More on everything later!

Tuesday, August 14, 2012

Fun with Aero

I used to like doing little experiments with bicycle aerodynamics. When I was doing club ITTs in the early 90s, I had the wheel cover and clip on aerobars. In trying to get more aero, I invented an "aero glove" prototype. It was made from a milk carton and shaped into a fairing (I didn't know this was illegal) that would flow the air around my shoulders and head. I sewed the fuzzy half of Velcro on the knuckle of my left glove, and attached the fairing on the glove that way. I tested it by riding up a hill and coasting down watching my speedometer. I did multiple runs without and with the glove, then averaged. My conclusion was the fairing worked. I coasted faster with the glove than without. I showed up at the next ITT with it, and they wouldn't let me use it. These weren't sanctioned races, but wanted them to be fair. Before I could make the right side glove, I abandoned the idea because it was illegal. 

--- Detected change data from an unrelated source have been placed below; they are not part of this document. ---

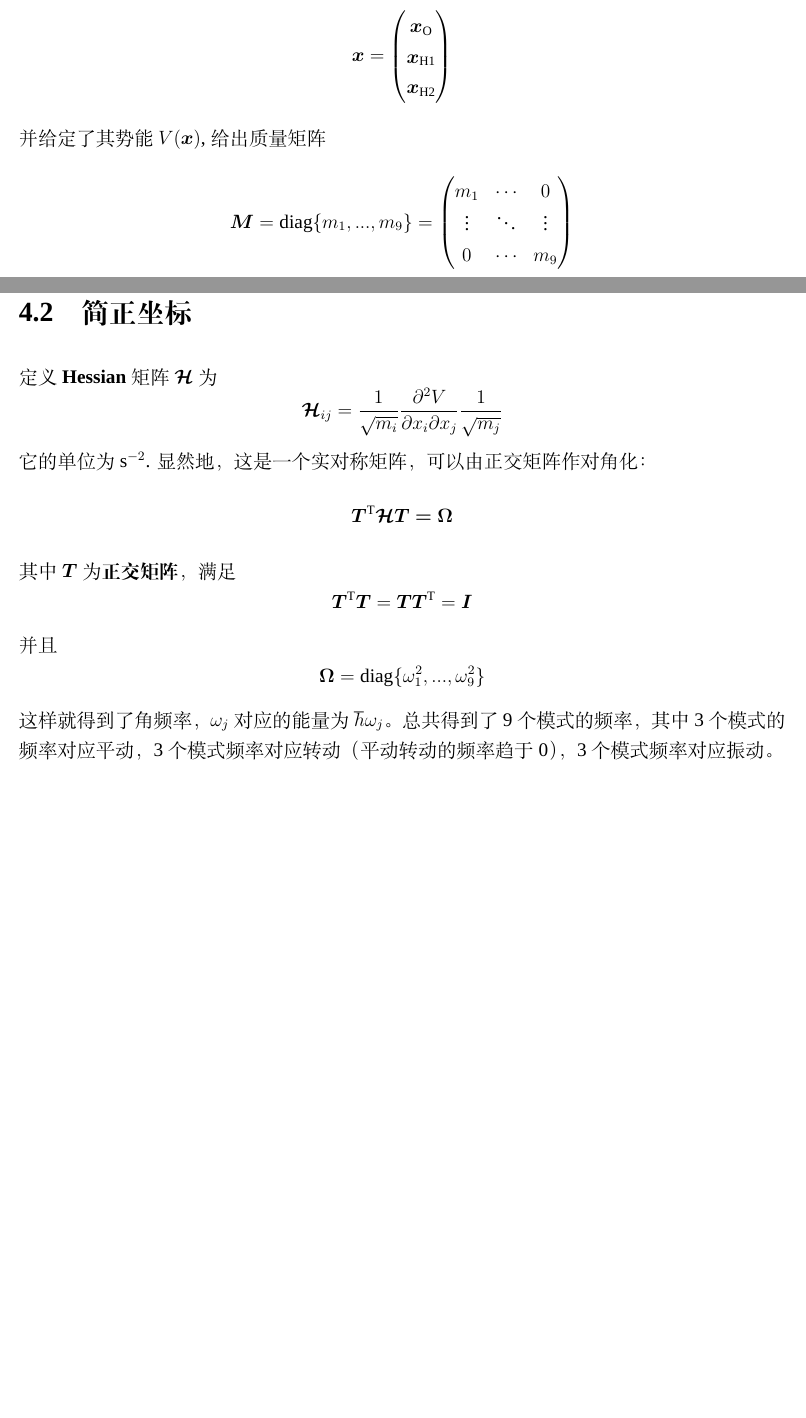
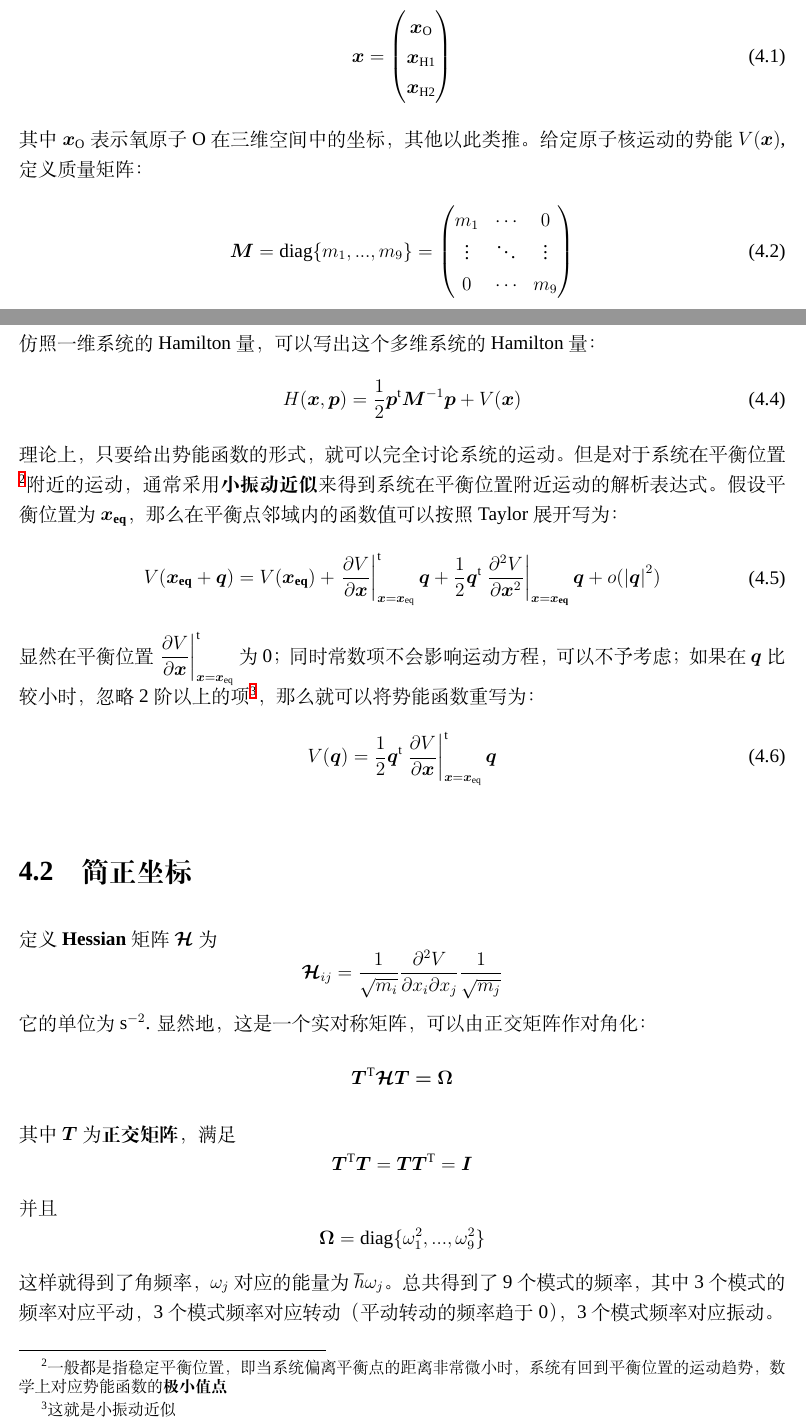
Before and after one commit to whoswq/mathinchem2020, a LaTeX thesis (main.tex, which reads chp_4_Normal_mode.tex): two parts of pages 41 and 42 of 90, joined at a grey line, cut so that both start at the same text, the shorter picture padded with empty space. Compiled offline with XeLaTeX; a missing font is replaced by an installed copy or a similar font.

Commit message:
edit by wcb

```diff
--- a/chp_4_Normal_mode.tex
+++ b/chp_4_Normal_mode.tex
@@ -10,18 +11,23 @@
+    \begin{equation}
+        \begin{split}
         \bm{x} =
         \begin{pmatrix}
             \bm{x}_\mathrm{O}\\
             \bm{x}_{\mathrm{H1}}\\
             \bm{x}_{\mathrm{H2}}
         \end{pmatrix}
-    \end{equation*}
-    并给定了其势能$V(\bm{x})$, 给出质量矩阵
-    \begin{equation*}
+    \end{split}
+    \end{equation}
+    其中$\bm{x}_\mr{O}$表示氧原子O在三维空间中的坐标，其他以此类推。
+    给定原子核运动的势能$V(\bm{x})$, 定义质量矩阵：
+    \begin{equation}
+        \begin{split}
         \bm{M} = \mathrm{diag} \{m_1,...,m_9 \} =
         \begin{pmatrix}
             m_1 & \cdots & 0\\
             \vdots & \ddots & \vdots\\
             0 & \cdots & m_9
         \end{pmatrix}
-    \end{equation*}
-    其中，$m_1,m_2,m_3$等于氧原子的质量，$m_4,...,m_9$等于氢原子的质量。
-
+        \label{mass matrix}
+    \end{split}
+    \end{equation}
@@ -28,3 +39,25 @@
+    仿照一维系统的Hamilton量，可以写出这个多维系统的Hamilton量：
+    \begin{equation}
+        H(\bm{x}, \bm{p}) = \frac{1}{2}\bm{p}^{\mr{t}}\bm{M}^{-1}\bm{p} + V(\bm{x})
+    \end{equation}
+    理论上，只要给出势能函数的形式，就可以完全讨论系统的运动。但是对于系统在平衡位置
+    \footnote{一般都是指稳定平衡位置，即当系统偏离平衡点的距离非常微小时，
+    系统有回到平衡位置的运动趋势，数学上对应势能函数的\textbf{极小值点}
+    }附近的运动，通常采用\textbf{小振动近似}来得到系统在平衡位置附近运动的解析表达式。
+    假设平衡位置为$\bm{x_{\mr{eq}}}$，那么在平衡点邻域内的函数值可以按照Taylor展开写为：
+    \begin{equation}
+        \begin{split}
+        V(\bm{x_{\mr{eq}}} + \bm{q}) &= V(\bm{x_{\mr{eq}}}) + \left.\pdv{V}{\bm{x}}\right|_{\bm{x} = \bm{x}_{\mr{eq}}}^{\mr{t}}\bm{q}
+         + \frac{1}{2}\bm{q}^{\mr{t}}\left.\pdv{^2V}{\bm{x}^2}\right|_{\bm{x} = \bm{x_{\mr{eq}}}}\bm{q} + o(\left|\bm{q}\right|^2)\\
+        \end{split}
+    \end{equation}
+    显然在平衡位置$\dps\left.\pdv{V}{\bm{x}}\right|_{\bm{x} = \bm{x}_{\mr{eq}}}^{\mr{t}}$为0；同时常数项不会影响
+    运动方程，可以不予考虑；如果在$\bm{q}$比较小时，忽略2阶以上的项\footnote{这就是小振动近似}，那么就可以将势能函数
+    重写为：
+    \begin{equation}
+        V(\bm{q}) = \frac{1}{2}\bm{q}^{\mr{t}}\left.\pdv{V}{\bm{x}}\right|_{\bm{x} = \bm{x}_{\mr{eq}}}^{\mr{t}}\bm{q}
+        \label{potential of }
+    \end{equation}
     \section{简正坐标}
     定义\textbf{Hessian}矩阵$\bm{\mathcal{H}}$为
     \begin{equation*}
```
Also changed, not shown: main.pdf, chp_4_Normal_mode.tex (18 more changed lines).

But before that, way back in the early 80s, I once made a fairing for the front of my Univega* (when it was my only bike) for a non-sanctioned bike race from Columbus, NM (at the border) to Deming, NM (30 miles N on I-10). This was part of the Deming Duck Races, called the Great American Bicycle and Canoe Race. They wanted participants to decorate their bike so I made the fairing out of the aluminum sheeting from the newspaper printing press. It is heavy enough to shape. I then found an aluminum rod and made a frame which I attached to the front rack. The bullet shape fairing was held together with tape since I didn't have a rivet gun. I even made a lower fairing on the struts of the rack. It was all inspired by looking at a Honda Goldwing. I painted the fairing with aluminum paint then used electric tape to make P-40 Flying Tigers shark mouth on the front. It looked cool! I used cardboard and made a boat tail rear fairing on the rear rack but it looked silly so I didn't use it.

Anyway after all that work, I show up at the starting line of this silly race and the "official" looked at my bike and said it wasn't fair. I said that they encouraged to decorate the bikes and this was my decoration. I was the only one who thought about decorating his bike. It was a hokey race, but people were serious about it. About a 2 or 3 miles after the start I flatted and actually stopped and PATCHED my tube. I still came in 3rd place. That shows you the caliber of riders that were in the race. They didn't want to give me a trophy because of the bike...basically I was DQed. Oh well!

*Note:The Univega is a touring bike with straight gauge tubing and cantilever brakes. It had front and rear racks, and probably weight at least 30 lbs. at the start line...not that it mattered.